GABORONE, Botswana – Botswana will allow travellers who are fully vaccinated to enter the country without having to produce a negative Covid-19 PCR test starting Monday, the country’s health ministry said.
Health minister Edwin Dikoloti said all arrivals age 12 and older will be required to show proof that they had taken the Johnson & Johnson or both doses of a two-dose vaccine regimen when arriving at the country’s ports of entry.
Those who are not vaccinated will be required to present a negative PCR test taken within the last 72 hours.
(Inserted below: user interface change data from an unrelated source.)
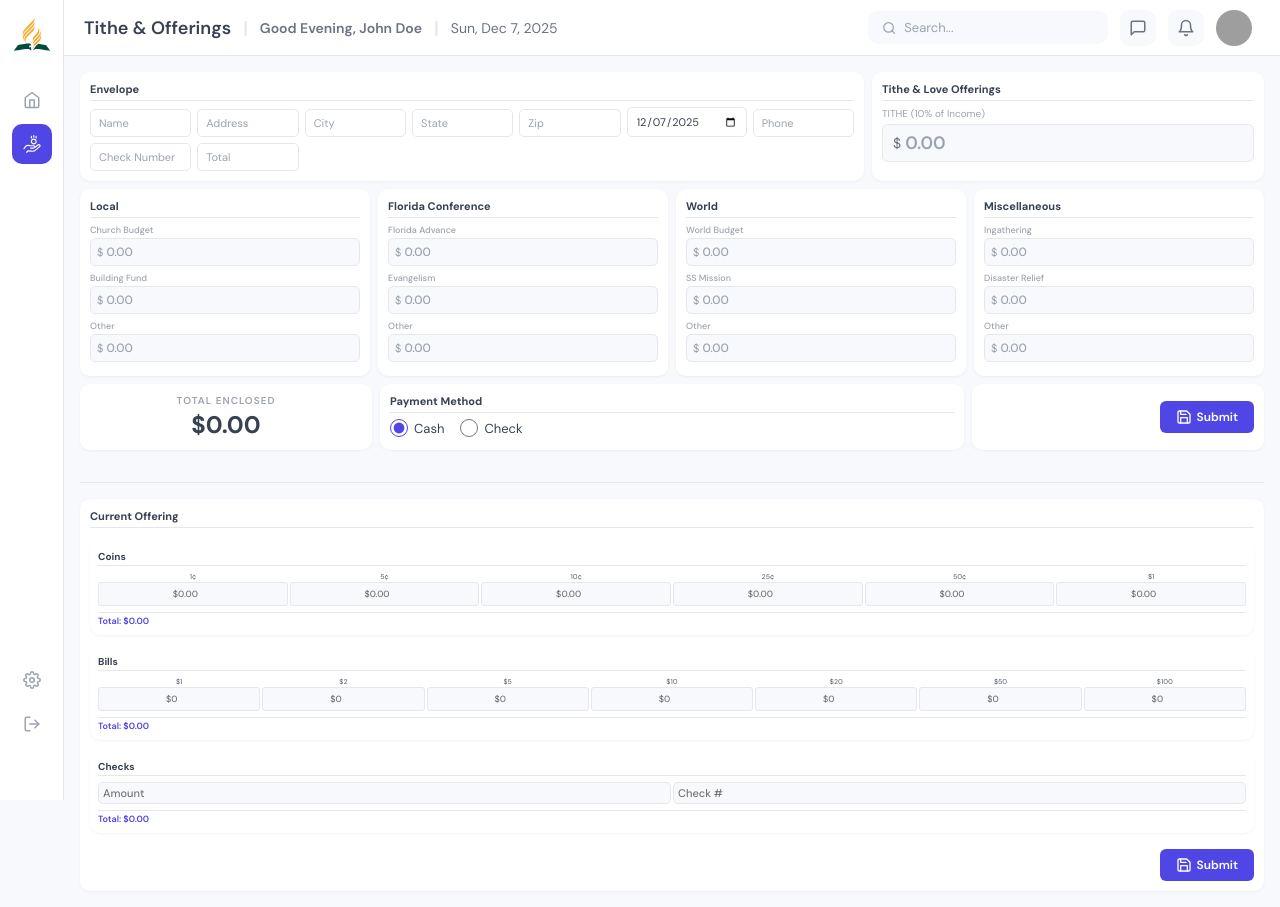
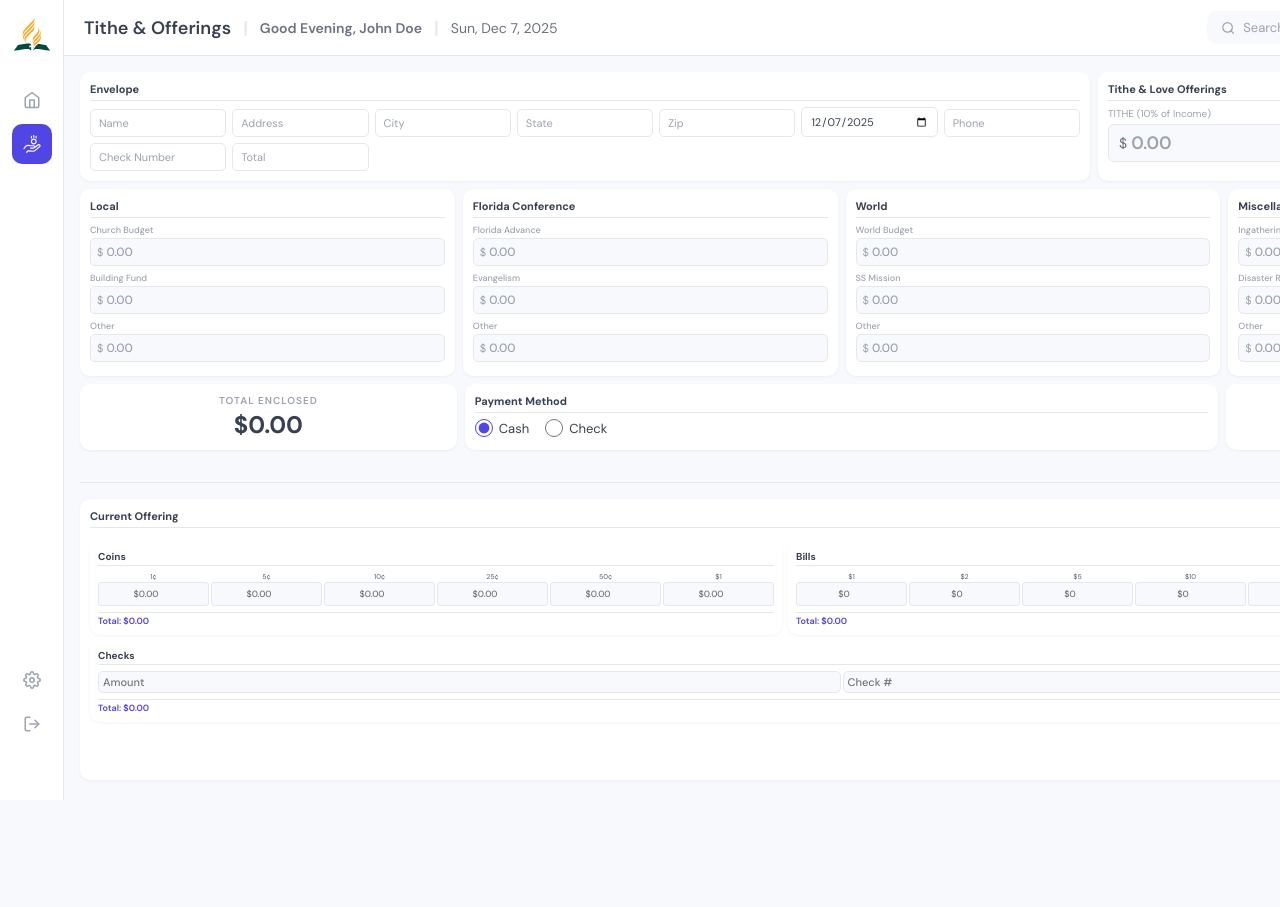
Before and after one commit to Deeligz/churchtreasury, a Next.js app in the folder southpointtreasury-ui/: page /offerings in a window 1280 px wide. After the commit the page ends 800 px from the top, so only its background shows below. Built offline with nearby package versions, Linux system fonts and the light colour scheme; grey boxes are pictures that could not be loaded.

Commit message:
Fix checks section to span full width below coins and bills using CSS grid

```diff
--- a/southpointtreasury-ui/src/app/globals.css
+++ b/southpointtreasury-ui/src/app/globals.css
@@ -2886,21 +2886,22 @@ input {
 }
 
 .loose-offering-container {
-  display: flex;
-  flex-wrap: wrap;
-  justify-content: space-evenly;
-  gap: 12px;
+  display: grid;
+  grid-template-columns: repeat(2, 1fr);
+  gap: 6px;
   margin: 8px 0;
 }
 
-.coins-section,
+.coins-section {
+  grid-column: 1;
+}
+
 .bills-section {
-  flex: 1 1 auto;
-  min-width: 300px;
+  grid-column: 2;
 }
 
 .checks-section {
-  flex-basis: 100%;
+  grid-column: 1 / -1;
   width: 100%;
 }
 
```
They will also be required to take a vaccine jab paid for by the government, Dikoloti said.
If one turns up without proof of vaccination, and without a negative Covid-19 test result, they will be required to take a PCR test at the port of entry “at their own cost, and where necessary quarantine at own cost while waiting for results.”
“If one has no proof of being fully vaccinated, is not willing to be vaccinated at the port of entry, has no 72-hour negative PCR test result and is not willing to be tested at own cost, they will not be allowed entry into Botswana if they are foreigners. If they are citizens, they will be liable to pay a fine of P5,000 or imprisonment not exceeding one year or both,” said Dikoloti.
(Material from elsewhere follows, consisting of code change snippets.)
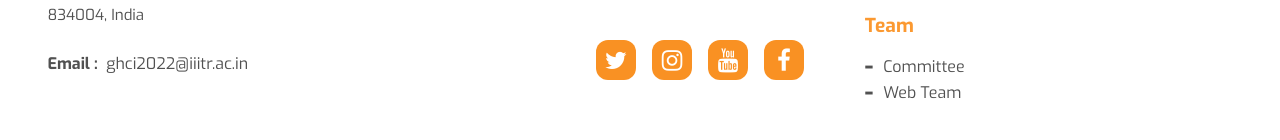
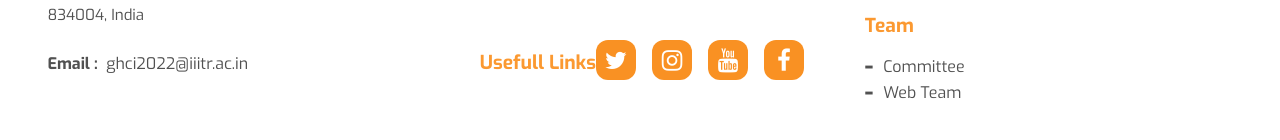
Before and after one commit to agnidroid/ICGHCI, a plain HTML site: page index.html in a window 1280 px wide. Shown: the part 5280-5420 px from the top of the page. Drawn offline with Linux system fonts and the light colour scheme.

Commit message:
Update index.html

```diff
--- a/index.html
+++ b/index.html
@@ -398,7 +398,7 @@ https://cdnjs.cloudflare.com/ajax/libs/font-awesome/6.1.1/css/solid.min.css -->
                     <p>
                         <b>Email : </b> <a href="">&nbsp;ghci2022@iiitr.ac.in</a>
                     </p>
-
+                        <header class="ore"><b>Usefull Links</b></header>
                     <ul class="">
                         <li><a href="" class="fa fa-twitter"></a></li>
                         <i class=""></i>
```
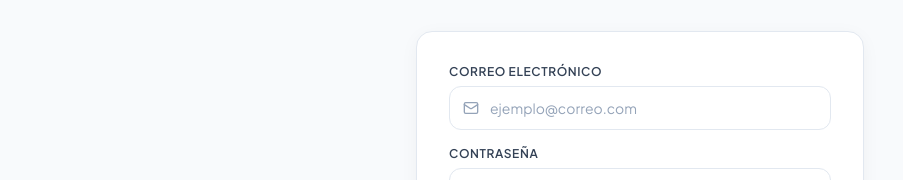
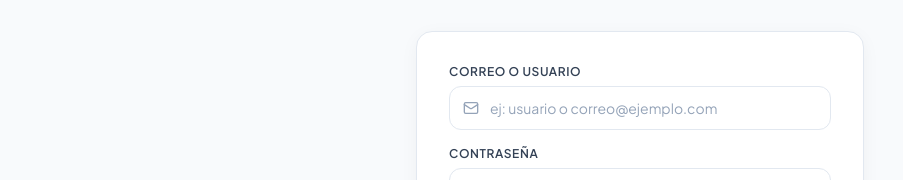
Before and after one commit to bmoreno-web/menu-digital, a Next.js app: page /login in a window 1280 px wide. Shown: the part 190-370 px from the top of the page, without its empty margins (0-903 px from the left). Built offline with nearby package versions, Linux system fonts and the light colour scheme; no server answers.

Commit message:
fix(login): allow login with plain username or email without requiring @

```diff
--- a/src/app/(auth)/login/page.tsx
+++ b/src/app/(auth)/login/page.tsx
@@ -129,11 +129,11 @@ export default function LoginPage() {
 
             <form onSubmit={handleSubmit} className="space-y-4">
               <Input
-                label="Correo Electrónico"
+                label="Correo o Usuario"
                 name="email"
-                type="email"
+                type="text"
                 required
-                placeholder="ejemplo@correo.com"
+                placeholder="ej: usuario o correo@ejemplo.com"
                 leftIcon={<Mail className="h-4 w-4" />}
                 value={formData.email}
                 onChange={handleChange}
```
Botswana, a country of 2.4 million people, has nearly three million vaccine doses in stock, according to Dikoloti.
Pamela Smith-Lawrence, the director of health services said booster shots were currently not required for one to be considered fully vaccinated, but said this could change in the near future.
Truck drivers are among those who welcomed the decision to waive PCR testing requirements for the fully vaccinated.
“We do frequent PRC tests, and some of us travel in and out of Botswana every other day,” trucker Kealeboga Motsumi, who frequently travels to South Africa, said.
“We are fully vaccinated so it makes sense that the government says we should not do PCR tests. That is welcome.”
Botswana is one of Africa’s most vaccinated countries, with at least 73 percent of adults fully inoculated against Covid-19.